Since late 2015, Abyssinian Kitchen has been one of the city’s finest spots for Ethiopian food. Sitting in a converted house in Southeast Portland, rooms were converted into dining spaces, where servers would deliver platters of wots and tibs surrounded by little rolls of injera.
However, that little house, where customers would sit on the porch and eat sambusas, will no longer house chef Elsa Wolday and her restaurant: according to a statement posted on social media, Abyssinian Kitchen has left the space, and the team hopes to reopen in a new location after the pandemic ends. “After carefully weighing in on COVID-19 restaurant operating guidelines we’re resigned to the fact that it would be nearly impossible for us to operate safely and successfully in the current space we occupy,” the statement from the restaurant reads. “We plan to re-open in a different setting and at a different location on the other side of this pandemic.” It’s unclear if the team has landed on a new space.
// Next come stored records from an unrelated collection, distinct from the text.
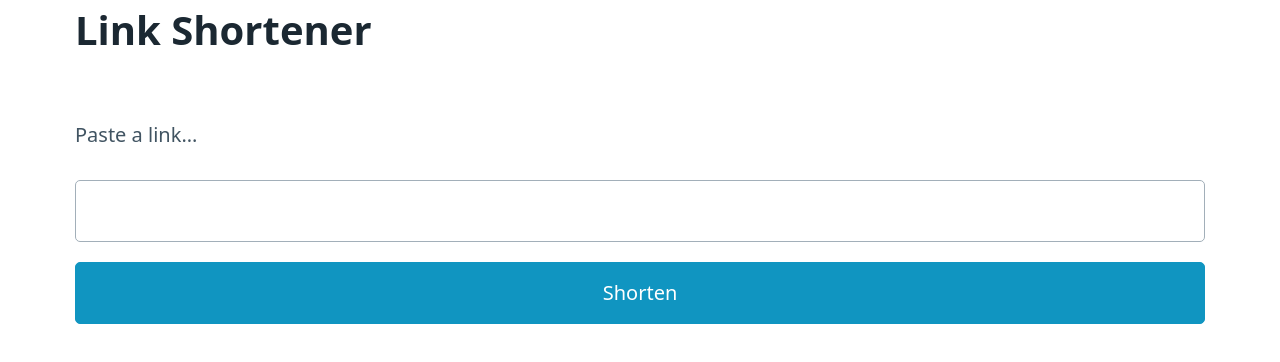
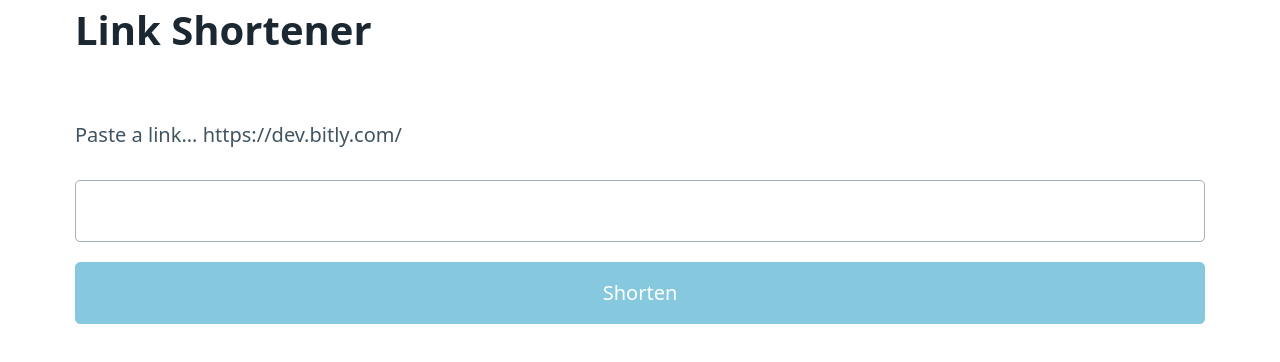
Before and after one commit to tom-ai/link-shortener, a React (Create React App) app: page / in a window 1280 px wide. Shown: the top 362 px of the page. Built offline with nearby package versions, Linux system fonts and the light colour scheme.

Commit message:
up to handling errors

```diff
--- a/package.json
+++ b/package.json
@@ -3,6 +3,7 @@
   "version": "0.1.0",
   "private": true,
   "dependencies": {
+    "dotenv": "^16.3.1",
     "react": "^18.2.0",
     "react-dom": "^18.2.0",
     "react-scripts": "5.0.1",
--- a/src/App.js
+++ b/src/App.js
@@ -1,11 +1,10 @@
-import Header from './components/Title';
-import Shortener from './components/Shortener';
+import Form from './components/Form';
 
 export default function App() {
   return (
     <main className="container">
-      <Header />
-      <Shortener />
+      <h1>Link Shortener</h1>
+      <Form />
     </main>
   );
 }
--- /dev/null
+++ b/src/components/Form.jsx
@@ -0,0 +1,59 @@
+import { useState } from "react"
+
+export default function Form(){
+    const [link, setLink] = useState("");
+    const [shortenedLink, setShortenedLink] = useState(null);
+
+
+    const [status, setStatus] = useState('submitting' | 'success')
+    const [error, setError] = useState(null)
+
+function handleChange(e){
+    e.preventDefault();
+    setLink(e.target.value);
+}
+
+function handleSubmit(e){
+    e.preventDefault();
+    setStatus("submitting");
+    fetch("https://api-ssl.bitly.com/v4/shorten", {
+        method: "POST",
+        headers: {
+            Authorization: `Bearer ${process.env.REACT_APP_BITLY_TOKEN}`,
+            "Content-Type": "application/json",
+        },
+        body: JSON.stringify({
+            "long_url": link,
+        })
+    }).then(response => response.json())
+    .then(data => {
+        setStatus("success");
+        setShortenedLink(data.id);
+    })
+    .catch(error => {
+        setError(error);
+    })
+}
+
+let buttonText = "Shorten"
+if (status === "submitting") buttonText = "Working..."
+if (status === "success") buttonText = "Copy!"
+if (error) buttonText = "Try again";
+
+let statusText = "Paste a link... https://dev.bitly.com/"
+if (status === "success") statusText = "Looking good!"
+if (error !== null) statusText = "Something went wrong :("
+
+    return (
+        <>
+            <p>
+                {statusText}
+            </p>
+            <form onSubmit={handleSubmit}>
+                <input disabled={status === 'submitting'} onChange={(e) => handleChange(e)} type="text" value={status === 'success' ? shortenedLink : link}/>
+                <button disabled={link.length === 0}> {buttonText}
+                </button>
+            </form>
+        </>
+    )
+}
--- a/src/components/Shortener.jsx
+++ /dev/null
@@ -1,11 +0,0 @@
-export default function Shortener(){
-    return (
-        <>
-            <p>
-                Paste a link...
-            </p>
-            <input type="text" />
-            <button>Shorten</button>
-        </>
-    )
-}
--- a/src/components/Title.jsx
+++ /dev/null
@@ -1,3 +0,0 @@
-export default function Title(){
-    return <h1>Link Shortener</h1>;
-}
```
Also changed, not shown: 2 other files (tests, documents, lock files or other folders).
Wolday’s multifaceted, layered dishes made the restaurant a favorite among Portlanders and critics; the Oregonian named it one of the best new restaurants of 2016, and Eater Portland listed the restaurant on its map of essential Portland restaurants. The restaurant closed temporarily closed on March 14, hoping to reopen a few months later. By July, with COVID-19 continuing to spread throughout the state, the team decided to simply leave the space.
Wolday has not responded to requests for comment; this story will be updated with more information.